**Your instructions**
Find every line of the records that has "Öffne" and return it.

Change detection outputs:
────────
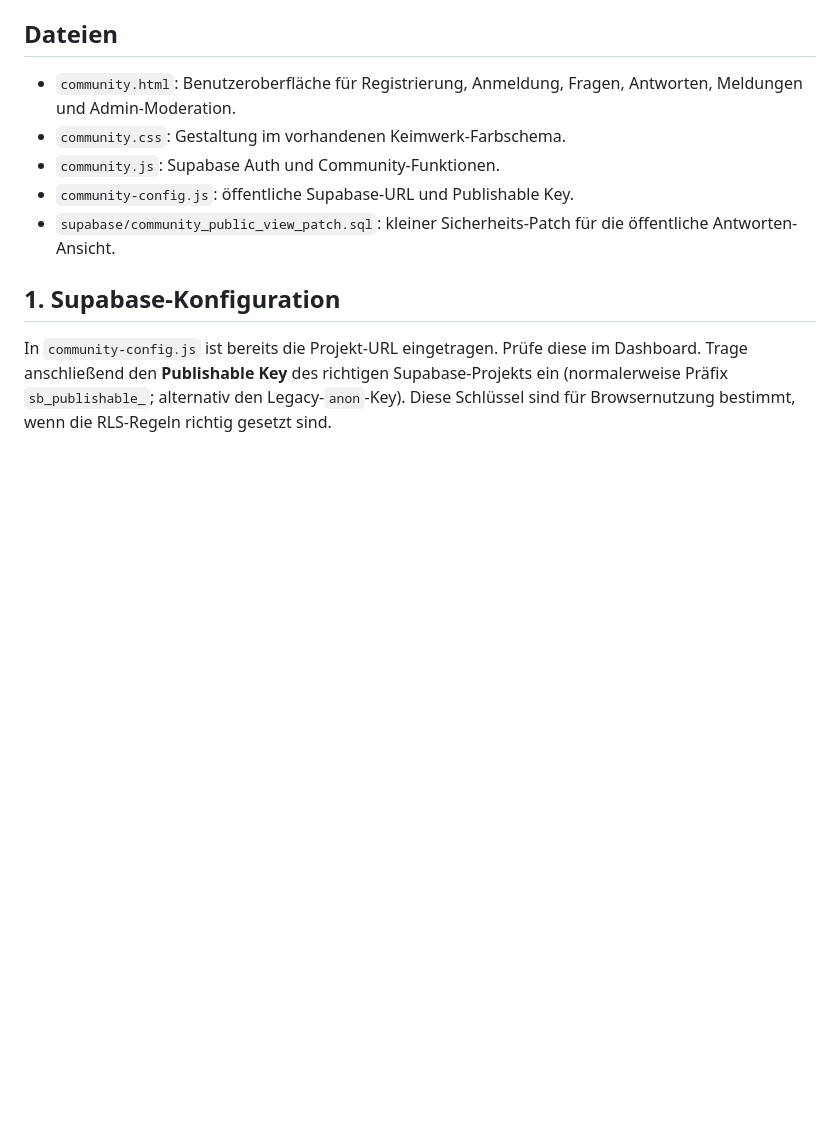
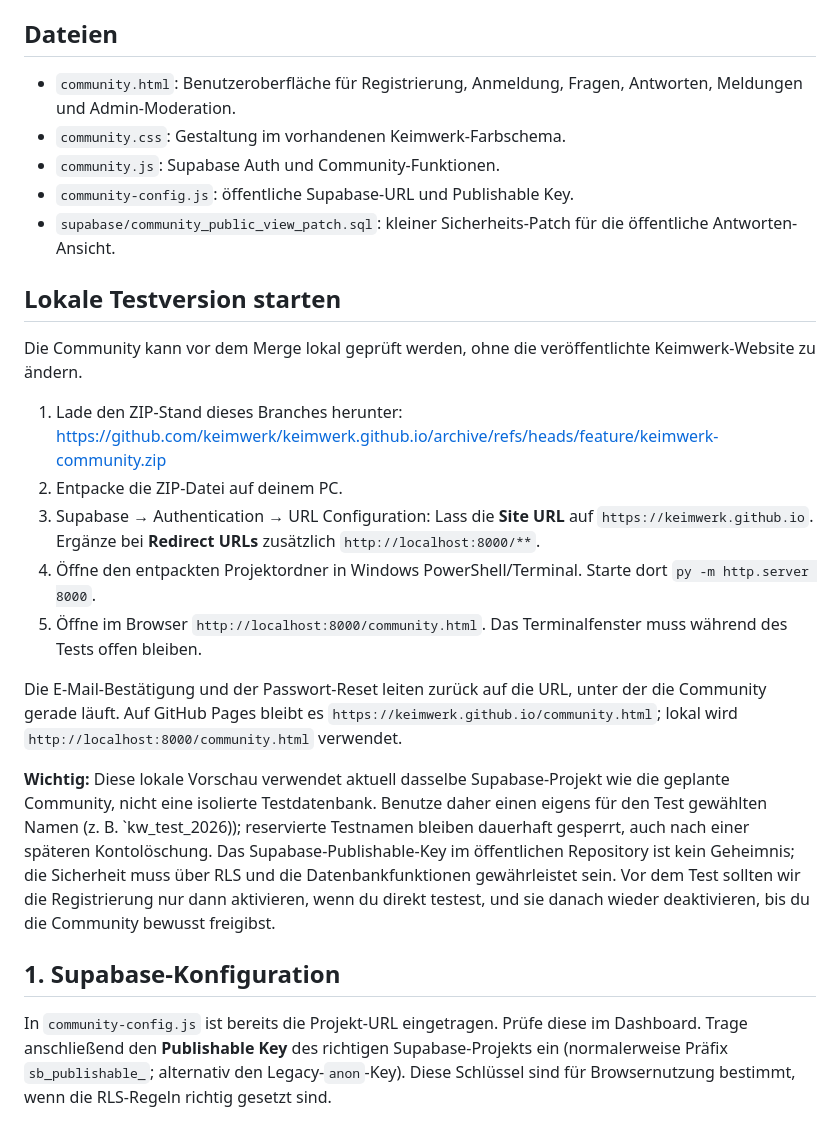
Before and after one commit to keimwerk/keimwerk.github.io, a Markdown page: COMMUNITY_SETUP.md, the part around the change. Drawn GitHub-style; blank space fills up the shorter version.

Commit message:
Document local community preview test steps

```diff
--- a/COMMUNITY_SETUP.md
+++ b/COMMUNITY_SETUP.md
@@ -9,6 +9,20 @@ Diese Ergänzung legt eine separate Community-Seite unter `/community.html` an.
 - `community.js`: Supabase Auth und Community-Funktionen.
 - `community-config.js`: öffentliche Supabase-URL und Publishable Key.
 - `supabase/community_public_view_patch.sql`: kleiner Sicherheits-Patch für die öffentliche Antworten-Ansicht.
+
+## Lokale Testversion starten
+
+Die Community kann vor dem Merge lokal geprüft werden, ohne die veröffentlichte Keimwerk-Website zu ändern.
+
+1. Lade den ZIP-Stand dieses Branches herunter: https://github.com/keimwerk/keimwerk.github.io/archive/refs/heads/feature/keimwerk-community.zip
+2. Entpacke die ZIP-Datei auf deinem PC.
+3. Supabase → Authentication → URL Configuration: Lass die **Site URL** auf `https://keimwerk.github.io`. Ergänze bei **Redirect URLs** zusätzlich `http://localhost:8000/**`.
+4. Öffne den entpackten Projektordner in Windows PowerShell/Terminal. Starte dort `py -m http.server 8000`.
+5. Öffne im Browser `http://localhost:8000/community.html`. Das Terminalfenster muss während des Tests offen bleiben.
+
+Die E-Mail-Bestätigung und der Passwort-Reset leiten zurück auf die URL, unter der die Community gerade läuft. Auf GitHub Pages bleibt es `https://keimwerk.github.io/community.html`; lokal wird `http://localhost:8000/community.html` verwendet.
+
+**Wichtig:** Diese lokale Vorschau verwendet aktuell dasselbe Supabase-Projekt wie die geplante Community, nicht eine isolierte Testdatenbank. Benutze daher einen eigens für den Test gewählten Namen (z. B. `kw_test_2026)); reservierte Testnamen bleiben dauerhaft gesperrt, auch nach einer späteren Kontolöschung. Das Supabase-Publishable-Key im öffentlichen Repository ist kein Geheimnis; die Sicherheit muss über RLS und die Datenbankfunktionen gewährleistet sein. Vor dem Test sollten wir die Registrierung nur dann aktivieren, wenn du direkt testest, und sie danach wieder deaktivieren, bis du die Community bewusst freigibst.
 
 ## 1. Supabase-Konfiguration
 
```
────────
**Problem solution**
+4. Öffne den entpackten Projektordner in Windows PowerShell/Terminal. Starte dort `py -m http.server 8000`.
+5. Öffne im Browser `http://localhost:8000/community.html`. Das Terminalfenster muss während des Tests offen bleiben.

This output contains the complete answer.